Dataset records:
===
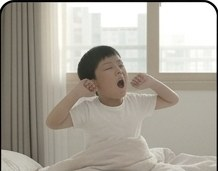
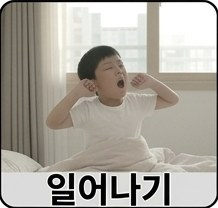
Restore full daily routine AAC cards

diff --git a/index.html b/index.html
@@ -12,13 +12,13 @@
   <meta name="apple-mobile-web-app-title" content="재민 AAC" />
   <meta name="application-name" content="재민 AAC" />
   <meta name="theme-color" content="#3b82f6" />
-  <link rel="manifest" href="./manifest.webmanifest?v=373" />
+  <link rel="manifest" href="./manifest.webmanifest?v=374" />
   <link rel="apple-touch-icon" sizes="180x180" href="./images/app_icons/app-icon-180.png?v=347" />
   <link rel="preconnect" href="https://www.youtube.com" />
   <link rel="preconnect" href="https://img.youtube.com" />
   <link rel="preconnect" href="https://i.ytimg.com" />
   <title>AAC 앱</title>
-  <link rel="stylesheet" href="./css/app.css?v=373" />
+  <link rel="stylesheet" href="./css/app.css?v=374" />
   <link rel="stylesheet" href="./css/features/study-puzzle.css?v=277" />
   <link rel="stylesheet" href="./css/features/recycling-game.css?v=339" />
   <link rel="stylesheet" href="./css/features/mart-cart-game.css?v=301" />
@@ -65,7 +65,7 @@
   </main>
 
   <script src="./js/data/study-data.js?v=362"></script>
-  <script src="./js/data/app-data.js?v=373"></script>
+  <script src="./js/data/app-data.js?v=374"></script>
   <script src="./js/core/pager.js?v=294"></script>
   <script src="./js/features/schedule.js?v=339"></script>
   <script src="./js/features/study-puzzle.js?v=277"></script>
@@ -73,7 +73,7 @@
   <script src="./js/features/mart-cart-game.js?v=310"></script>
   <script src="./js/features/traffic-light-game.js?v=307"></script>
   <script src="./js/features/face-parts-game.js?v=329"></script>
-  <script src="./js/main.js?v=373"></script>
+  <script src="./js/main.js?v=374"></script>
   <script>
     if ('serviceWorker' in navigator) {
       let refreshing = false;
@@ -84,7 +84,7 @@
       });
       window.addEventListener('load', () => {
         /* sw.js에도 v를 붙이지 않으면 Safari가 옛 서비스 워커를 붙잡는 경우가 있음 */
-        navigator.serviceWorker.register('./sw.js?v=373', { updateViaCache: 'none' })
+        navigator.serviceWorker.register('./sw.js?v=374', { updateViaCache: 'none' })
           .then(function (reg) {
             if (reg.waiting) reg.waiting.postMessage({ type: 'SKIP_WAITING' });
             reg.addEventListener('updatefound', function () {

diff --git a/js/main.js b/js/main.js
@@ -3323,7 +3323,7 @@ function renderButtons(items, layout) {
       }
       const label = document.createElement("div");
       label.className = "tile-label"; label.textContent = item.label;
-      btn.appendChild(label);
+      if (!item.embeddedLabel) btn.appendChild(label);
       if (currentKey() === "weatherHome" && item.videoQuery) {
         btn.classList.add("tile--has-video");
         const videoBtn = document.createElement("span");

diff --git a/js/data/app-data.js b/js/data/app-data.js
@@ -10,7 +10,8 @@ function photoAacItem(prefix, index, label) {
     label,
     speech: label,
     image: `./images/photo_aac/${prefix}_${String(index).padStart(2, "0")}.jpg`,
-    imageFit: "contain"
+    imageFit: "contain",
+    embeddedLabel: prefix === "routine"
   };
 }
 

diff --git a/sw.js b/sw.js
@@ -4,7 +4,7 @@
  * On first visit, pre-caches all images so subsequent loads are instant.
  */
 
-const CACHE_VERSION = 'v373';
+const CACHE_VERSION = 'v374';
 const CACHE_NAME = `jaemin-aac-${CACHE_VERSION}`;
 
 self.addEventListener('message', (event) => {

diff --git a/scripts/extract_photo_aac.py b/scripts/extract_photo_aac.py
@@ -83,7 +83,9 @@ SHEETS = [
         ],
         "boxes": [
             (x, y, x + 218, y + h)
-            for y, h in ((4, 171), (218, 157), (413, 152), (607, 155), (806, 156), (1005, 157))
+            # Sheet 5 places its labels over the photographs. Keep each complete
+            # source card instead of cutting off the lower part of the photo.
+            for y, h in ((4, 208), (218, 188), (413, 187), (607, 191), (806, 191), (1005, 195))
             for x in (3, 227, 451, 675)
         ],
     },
===
TASK GOAL =>
Look above for the line holding "-73,7 +73,7 @@". Print it and every line after it, exactly, through the line holding "156), (1005, 157))".

EXERCISE RESULT =>
@@ -73,7 +73,7 @@
   <script src="./js/features/mart-cart-game.js?v=310"></script>
   <script src="./js/features/traffic-light-game.js?v=307"></script>
   <script src="./js/features/face-parts-game.js?v=329"></script>
-  <script src="./js/main.js?v=373"></script>
+  <script src="./js/main.js?v=374"></script>
   <script>
     if ('serviceWorker' in navigator) {
       let refreshing = false;
@@ -84,7 +84,7 @@
       });
       window.addEventListener('load', () => {
         /* sw.js에도 v를 붙이지 않으면 Safari가 옛 서비스 워커를 붙잡는 경우가 있음 */
-        navigator.serviceWorker.register('./sw.js?v=373', { updateViaCache: 'none' })
+        navigator.serviceWorker.register('./sw.js?v=374', { updateViaCache: 'none' })
           .then(function (reg) {
             if (reg.waiting) reg.waiting.postMessage({ type: 'SKIP_WAITING' });
             reg.addEventListener('updatefound', function () {

diff --git a/js/main.js b/js/main.js
@@ -3323,7 +3323,7 @@ function renderButtons(items, layout) {
       }
       const label = document.createElement("div");
       label.className = "tile-label"; label.textContent = item.label;
-      btn.appendChild(label);
+      if (!item.embeddedLabel) btn.appendChild(label);
       if (currentKey() === "weatherHome" && item.videoQuery) {
         btn.classList.add("tile--has-video");
         const videoBtn = document.createElement("span");

diff --git a/js/data/app-data.js b/js/data/app-data.js
@@ -10,7 +10,8 @@ function photoAacItem(prefix, index, label) {
     label,
     speech: label,
     image: `./images/photo_aac/${prefix}_${String(index).padStart(2, "0")}.jpg`,
-    imageFit: "contain"
+    imageFit: "contain",
+    embeddedLabel: prefix === "routine"
   };
 }
 

diff --git a/sw.js b/sw.js
@@ -4,7 +4,7 @@
  * On first visit, pre-caches all images so subsequent loads are instant.
  */
 
-const CACHE_VERSION = 'v373';
+const CACHE_VERSION = 'v374';
 const CACHE_NAME = `jaemin-aac-${CACHE_VERSION}`;
 
 self.addEventListener('message', (event) => {

diff --git a/scripts/extract_photo_aac.py b/scripts/extract_photo_aac.py
@@ -83,7 +83,9 @@ SHEETS = [
         ],
         "boxes": [
             (x, y, x + 218, y + h)
-            for y, h in ((4, 171), (218, 157), (413, 152), (607, 155), (806, 156), (1005, 157))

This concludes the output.